Dataset entries
BEGIN

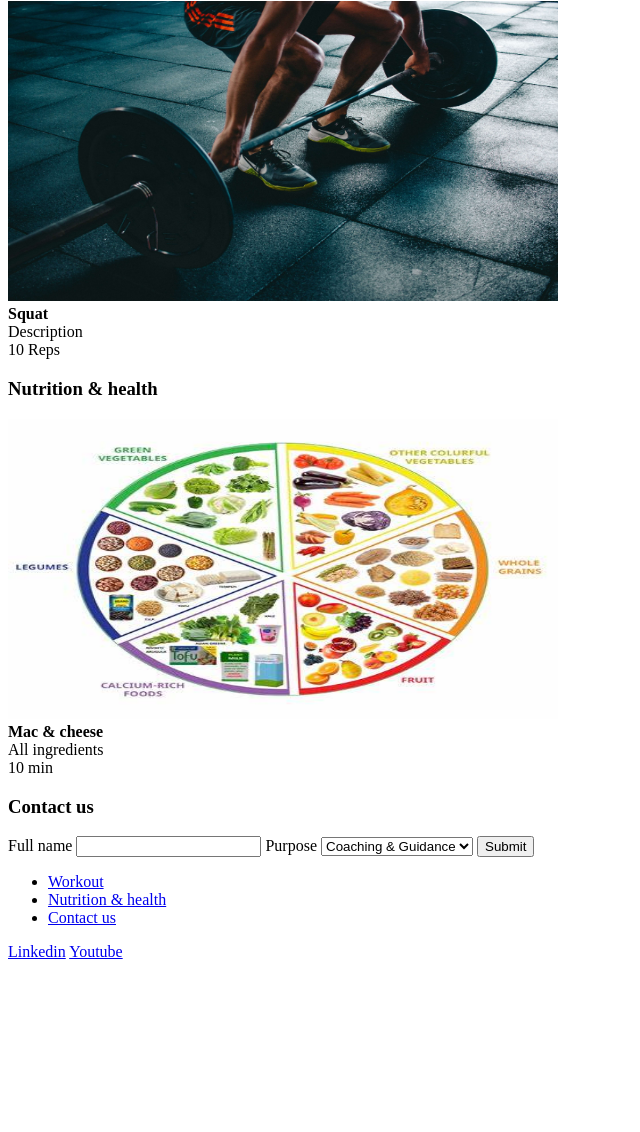
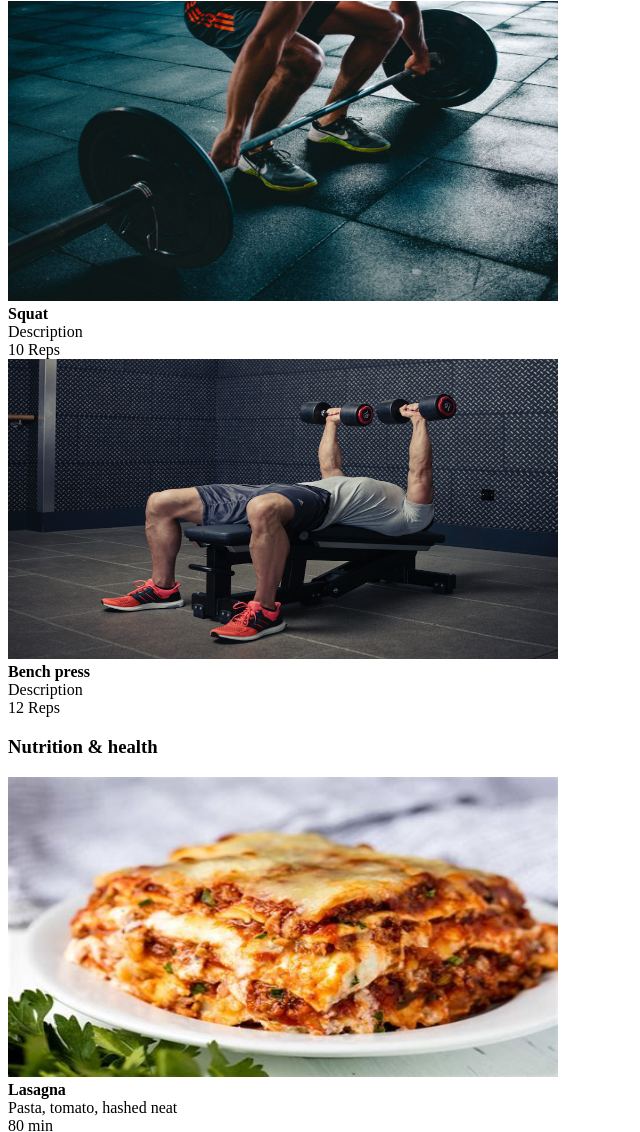
Before and after one commit to TonyWaffo/dev1csi3540, a plain HTML site: page index.html in a window 1280 px wide. Shown: the part 540-1672 px from the top of the page, without its empty margins (0-640 px from the left). Before the commit the page ends 1509 px from the top, so only its background shows below. Drawn offline with Linux system fonts and the light colour scheme.

Commit message:
main html page changed and renamed

```diff
--- a/devoir1.html
+++ b/index.html
@@ -28,11 +28,21 @@
                 <h3>My workout</h3>
                 <div>
                     <div>
-                        <img src="lift.jpg" alt="Body building" width="550" height="300">
+                        <img src="lift.jpg" alt="Squat" width="550" height="300">
                         <div>
                             <b>Squat</b><br/>
                             <span>Description</span><br/>
                             <span>10 Reps</span><br/>
+                        </div>
+                    </div>
+                </div>
+                <div>
+                    <div>
+                        <img src="bench_press.webp" alt="Bench press" width="550" height="300">
+                        <div>
+                            <b>Bench press</b><br/>
+                            <span>Description</span><br/>
+                            <span>12 Reps</span><br/>
                         </div>
                     </div>
                 </div>
@@ -43,12 +53,23 @@
                 <div>
                     <div>
                         <div>
-                            <img src="nutrition_plan.jpg" width="550" height="300" alt="Nutrition plan">
+                            <img src="lasagna.jpg" width="550" height="300" alt="Lasagna">
+                        </div>
+                        <div>
+                            <b>Lasagna</b><br/>
+                            <span>Pasta, tomato, hashed neat</span><br/>
+                            <span>80 min</span><br/>
+
+                        </div>
+                    </div>
+                    <div>
+                        <div>
+                            <img src="mac_cheese.jpg" width="550" height="300" alt="Mac & Cheese">
                         </div>
                         <div>
                             <b>Mac & cheese</b><br/>
-                            <span>All ingredients</span><br/>
-                            <span>10 min</span><br/>
+                            <span>Pasta, cheese</span><br/>
+                            <span>60 min</span><br/>
 
                         </div>
                     </div>
@@ -59,14 +80,15 @@
                 <h3>Contact us </h3>
                 <form>
                     <label>Full name</label>
-                    <input type="text" name="name">
+                    <input type="text" name="name"><br/>
                     <label>Purpose</label>
                     <select>
                         <option>Coaching & Guidance</option>
                         <option>Donation</option>
                         <option>Feature Suggestions</option>
                         <option>General Feedback</option>
-                    </select>
+                    </select><br/>
+                    <textarea cols="100" rows="10"></textarea><br/>
                     <input type="submit">
                 </form>
             </div>
```
Also changed, not shown: bench_press.webp (added), lasagna.jpg (added), mac_cheese.jpg (added).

END

WHAT IS REQUIRED:
If a line in the entries includes the word "type", copy that line out.

EXPECTED ANSWER:
-                    <input type="text" name="name">
+                    <input type="text" name="name"><br/>
                     <input type="submit">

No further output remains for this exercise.